After watching the dance number this time, I started thinking the power of Bill Robinson/Bojangles in the tap world. Below is the number from Swing Time (in two parts) and then a rendition of it I found on YouTube done by a Japanese dancer whose name I believe is Nozomi.
As I mentioned earlier, Astaire was more influenced by John Bubbles than Bill Rohinson, but evidently Eleanor Powell did know Bill Robinson and learned from him. The following clip is harder for me to watch than the Swing Time one because Powell does wear the traditional blackface minstrel makeup and outfit as she dances her impersonation of Bill Robinson. She pretty much has most of his steps and moves down, but her look has absolutely nothing to do with him, for he always dressed well (you'll see) and it just seems so wrong no matter how well meaning it was. So, here is her "tribute", introduced by Robert Young.
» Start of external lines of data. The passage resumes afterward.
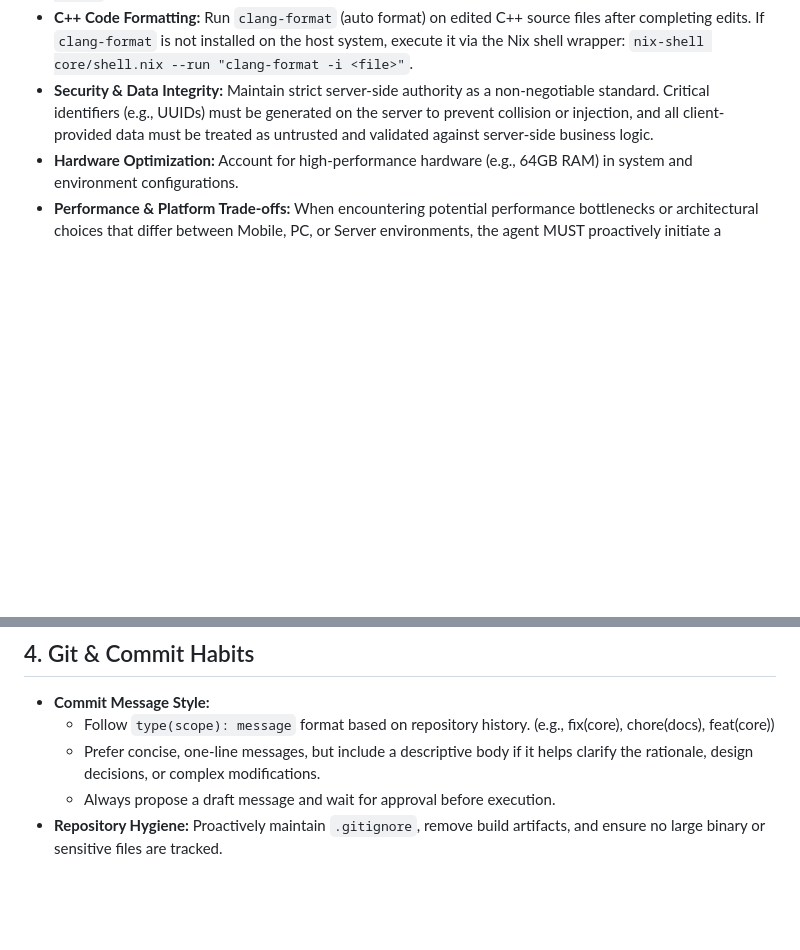
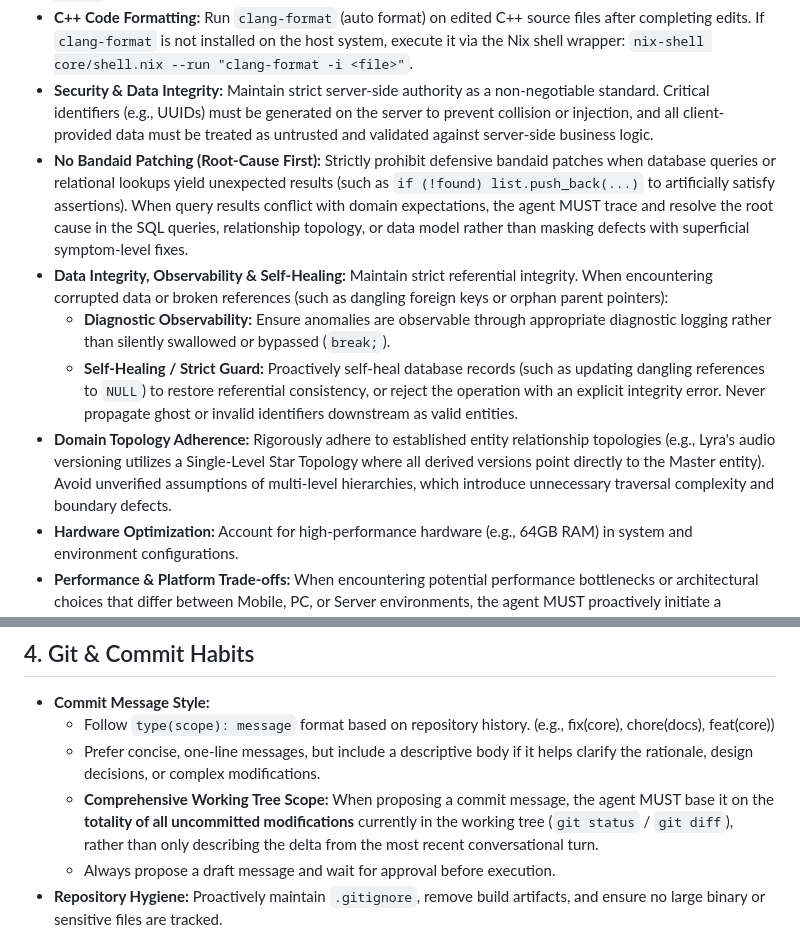
Before and after one commit to RyanLin-InfEvo/Lyra, a Markdown page: GEMINI.md, 2 parts joined by grey strips. Rendered like a GitHub page; blank space fills up the shorter version.

Commit message:
docs(agent): require comprehensive uncommitted scope for commit message drafting

```diff
--- a/GEMINI.md
+++ b/GEMINI.md
@@ -29,6 +29,11 @@ SPDX-License-Identifier: AGPL-3.0-or-later
 *   **CMake Source Registration:** When adding any new `.cpp` source file, the agent MUST immediately update `core/CMakeLists.txt` to include it in the `add_library` target. Forgetting this step causes `undefined symbol` linker errors that only surface at test time.
 *   **C++ Code Formatting:** Run `clang-format` (auto format) on edited C++ source files after completing edits. If `clang-format` is not installed on the host system, execute it via the Nix shell wrapper: `nix-shell core/shell.nix --run "clang-format -i <file>"`.
 *   **Security & Data Integrity:** Maintain strict server-side authority as a non-negotiable standard. Critical identifiers (e.g., UUIDs) must be generated on the server to prevent collision or injection, and all client-provided data must be treated as untrusted and validated against server-side business logic.
+*   **No Bandaid Patching (Root-Cause First):** Strictly prohibit defensive bandaid patches when database queries or relational lookups yield unexpected results (such as `if (!found) list.push_back(...)` to artificially satisfy assertions). When query results conflict with domain expectations, the agent MUST trace and resolve the root cause in the SQL queries, relationship topology, or data model rather than masking defects with superficial symptom-level fixes.
+*   **Data Integrity, Observability & Self-Healing:** Maintain strict referential integrity. When encountering corrupted data or broken references (such as dangling foreign keys or orphan parent pointers):
+    *   **Diagnostic Observability:** Ensure anomalies are observable through appropriate diagnostic logging rather than silently swallowed or bypassed (`break;`).
+    *   **Self-Healing / Strict Guard:** Proactively self-heal database records (such as updating dangling references to `NULL`) to restore referential consistency, or reject the operation with an explicit integrity error. Never propagate ghost or invalid identifiers downstream as valid entities.
+*   **Domain Topology Adherence:** Rigorously adhere to established entity relationship topologies (e.g., Lyra's audio versioning utilizes a Single-Level Star Topology where all derived versions point directly to the Master entity). Avoid unverified assumptions of multi-level hierarchies, which introduce unnecessary traversal complexity and boundary defects.
 *   **Hardware Optimization:** Account for high-performance hardware (e.g., 64GB RAM) in system and environment configurations.
 *   **Performance & Platform Trade-offs:** When encountering potential performance bottlenecks or architectural choices that differ between Mobile, PC, or Server environments, the agent MUST proactively initiate a discussion with the user about these trade-offs before implementing a solution.
 
@@ -46,6 +51,7 @@ SPDX-License-Identifier: AGPL-3.0-or-later
 *   **Commit Message Style:**
     *   Follow `type(scope): message` format based on repository history. (e.g., fix(core), chore(docs), feat(core))
     *   Prefer concise, one-line messages, but include a descriptive body if it helps clarify the rationale, design decisions, or complex modifications.
+    *   **Comprehensive Working Tree Scope:** When proposing a commit message, the agent MUST base it on the **totality of all uncommitted modifications** currently in the working tree (`git status` / `git diff`), rather than only describing the delta from the most recent conversational turn.
     *   Always propose a draft message and wait for approval before execution.
 *   **Repository Hygiene:** Proactively maintain `.gitignore`, remove build artifacts, and ensure no large binary or sensitive files are tracked.
 
```
Also changed, not shown: .agents/AGENTS.md (+5 -0 lines).
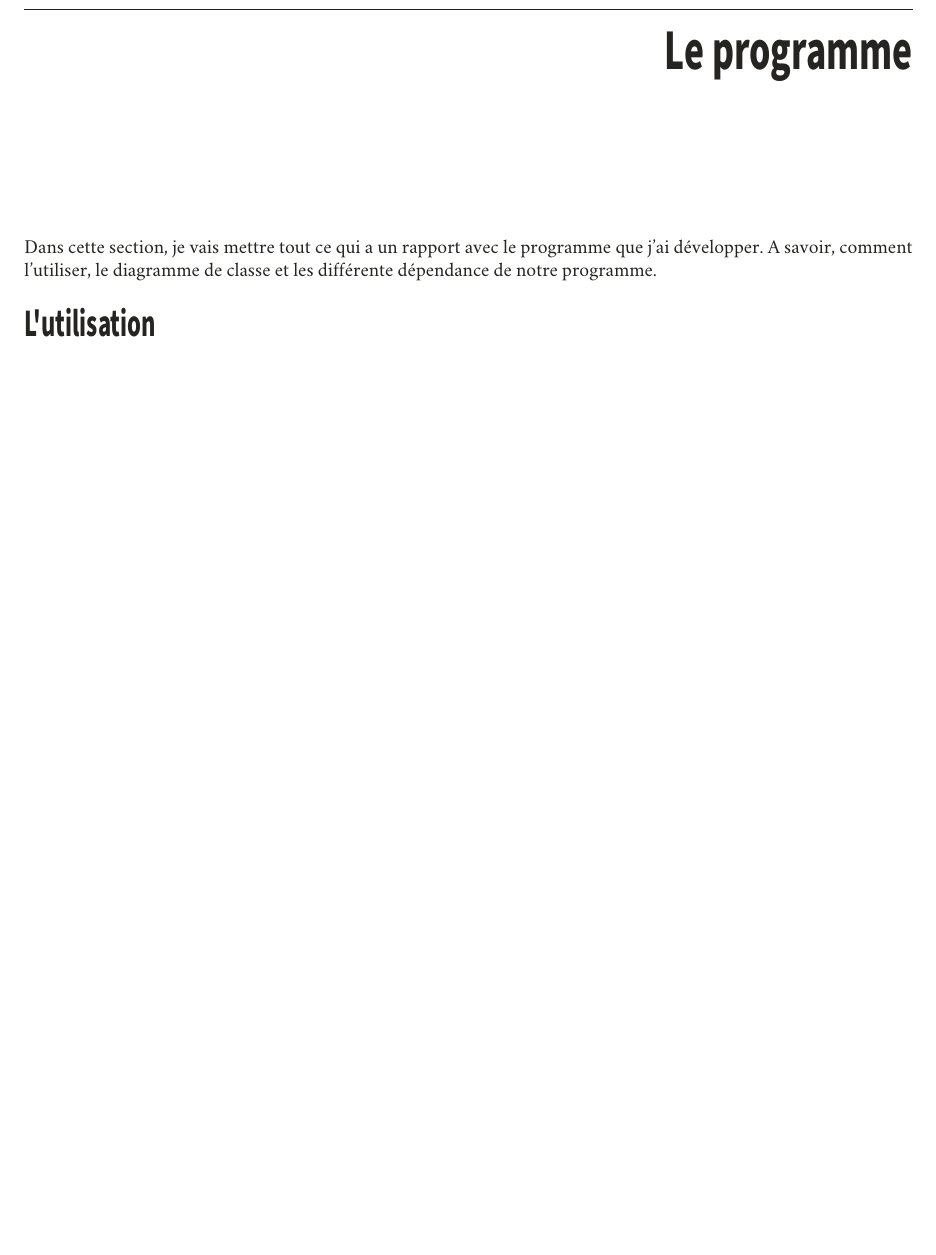
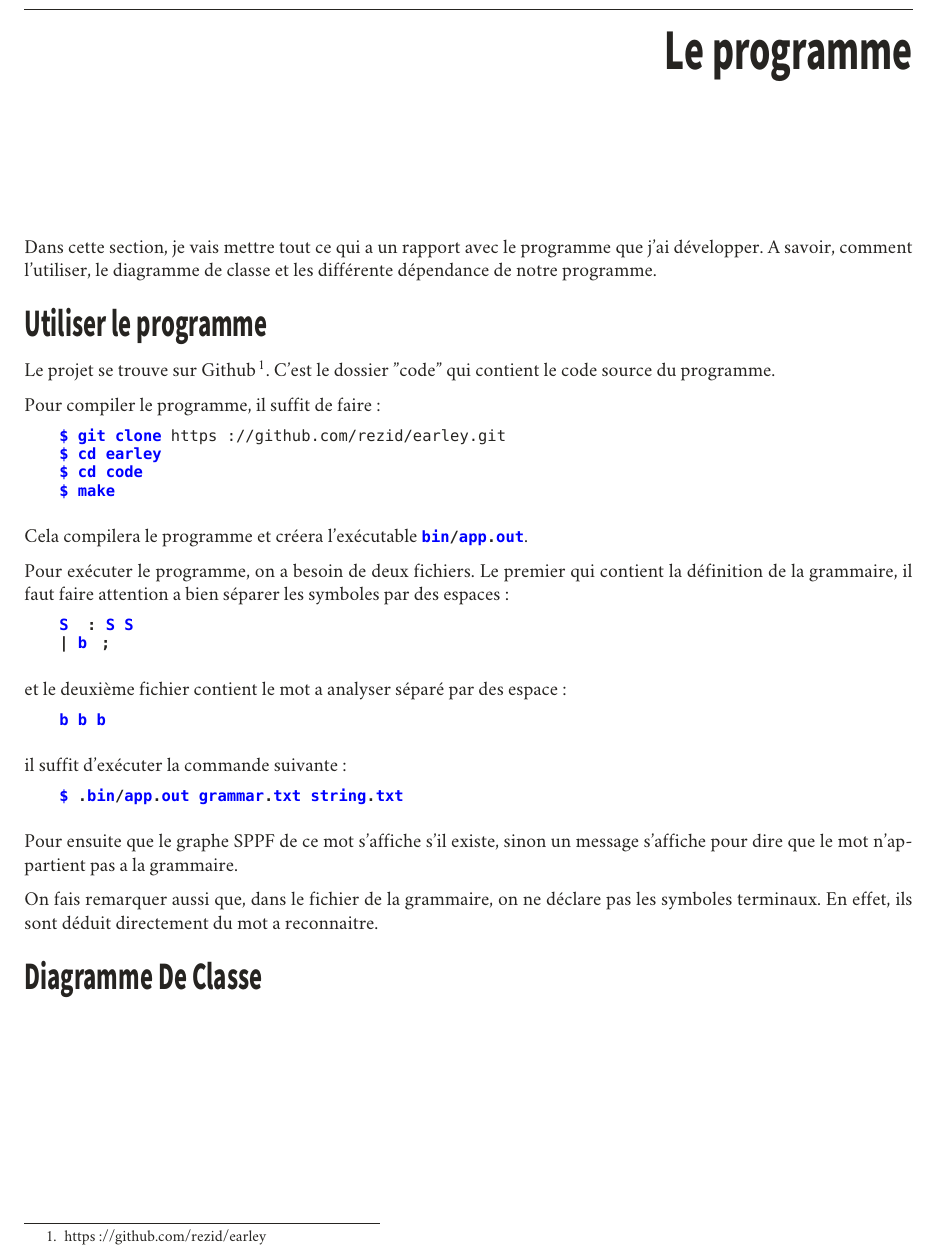
Before and after one commit to rezid/earley, a LaTeX document (rapport/test.tex): part of page 11 of 12, cut so that both start at the same text, the shorter picture padded with empty space. Compiled offline with XeLaTeX; a missing font is replaced by an installed copy or a similar font.

Commit message:
update rapport

```diff
--- a/rapport/test.tex
+++ b/rapport/test.tex
@@ -406,8 +406,39 @@ Il s'avère qu'il existe un meilleur algorithme pour ce problème, avec une comp
 
 \chapter{Le programme}
 Dans cette section, je vais mettre tout ce qui a un rapport avec le programme que j'ai développer. A savoir, comment l'utiliser, le diagramme de classe et les différente dépendance de notre programme.
-\section{L'utilisation}
+\section{Utiliser le programme}
+Le projet se trouve sur Github\footnote{https://github.com/rezid/earley}. C'est le dossier "code" qui contient le code source du programme.
 
+Pour compiler le programme, il suffit de faire:
+\begin{lstlisting}
+$ git clone ¤https://github.com/rezid/earley.git¤
+$ cd earley
+$ cd code
+$ make
+\end{lstlisting}
+
+Cela compilera le programme et créera l'exécutable \lstinline|bin/app.out|.
+
+Pour exécuter le programme, on a besoin de deux fichiers. Le premier qui contient la définition de la grammaire, il faut faire attention a bien séparer les symboles par des espaces:
+\begin{lstlisting}
+S : S S
+| b ;
+\end{lstlisting}
+et le deuxième fichier contient le mot a analyser séparé par des espace:
+\begin{lstlisting}
+b b b
+\end{lstlisting}
+
+il suffit d'exécuter la commande suivante:
+\begin{lstlisting}
+$ .bin/app.out grammar.txt string.txt
+\end{lstlisting}
+
+Pour ensuite que le graphe SPPF de ce mot s'affiche s'il existe, sinon un message s'affiche pour dire que le mot n'appartient pas a la grammaire.
+
+On fais remarquer aussi que, dans le fichier de la grammaire, on ne déclare pas les symboles terminaux. En effet, ils sont déduit directement du mot a reconnaitre.
+
+\section{Diagramme De Classe}
 \bibliographystyle {plain}
 \bibliography{mabiblio}
 \end{document}
```
Also changed, not shown: rapport/test.pdf.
"Bojangles" Where did Robinson get that nickname from? There are a few stories of its origin. Bill Robinson evidently said he got the nickname as a child. In his book, "100 Years of the Negro in Show Business", black variety artist Tom Fletcher says it was given to Robinson by a bartender because Robinson was always in some kind of squabble and "bojangles" was slang for anyone who squabbles. Whatever the origin, that nickname for many people is a synonym for Bill Robinson. Here's another story. Country music artist Jerry Jeff Walker was in jail for public intoxication in 1965 and met in there a homeless white man who called himself "Mr. Bojangles". The man related a story about his dog, among other things, and then did a little tap dance. That supposedly inspired Walker to write the song, "Mr. Bojangles". It became a hit, but was also adopted by some tap dancers, particularly Sammy Davis, Jr., and Harold Cromer, to represent tap and what could happen to some performers. The tune was never about Bill Robinson but, because of the name, it has become too easy for many to think it's about him. Honi Coles never liked the tune for that very reason. In fact Honi put together a routine of many of Bill Robinson's iconic steps that many of us have learned and refer to as "The Bill Robinson Routine" that is often done to a tune associated with him called, "The New Low Down". There is a statue of Bill Robinson in his home town of Richmond, VA. The last two clips take place by that statue. The first clip reflects the misunderstanding of Robinson and the Walker tune, but has some interesting true information of why the statue is in its particular location. The second clip has my friend, Jason Bernard, dancing ala Bill "Bojangles" Robinson as a short personal tribute to him.
See you next time.
Keep everything Copasetic!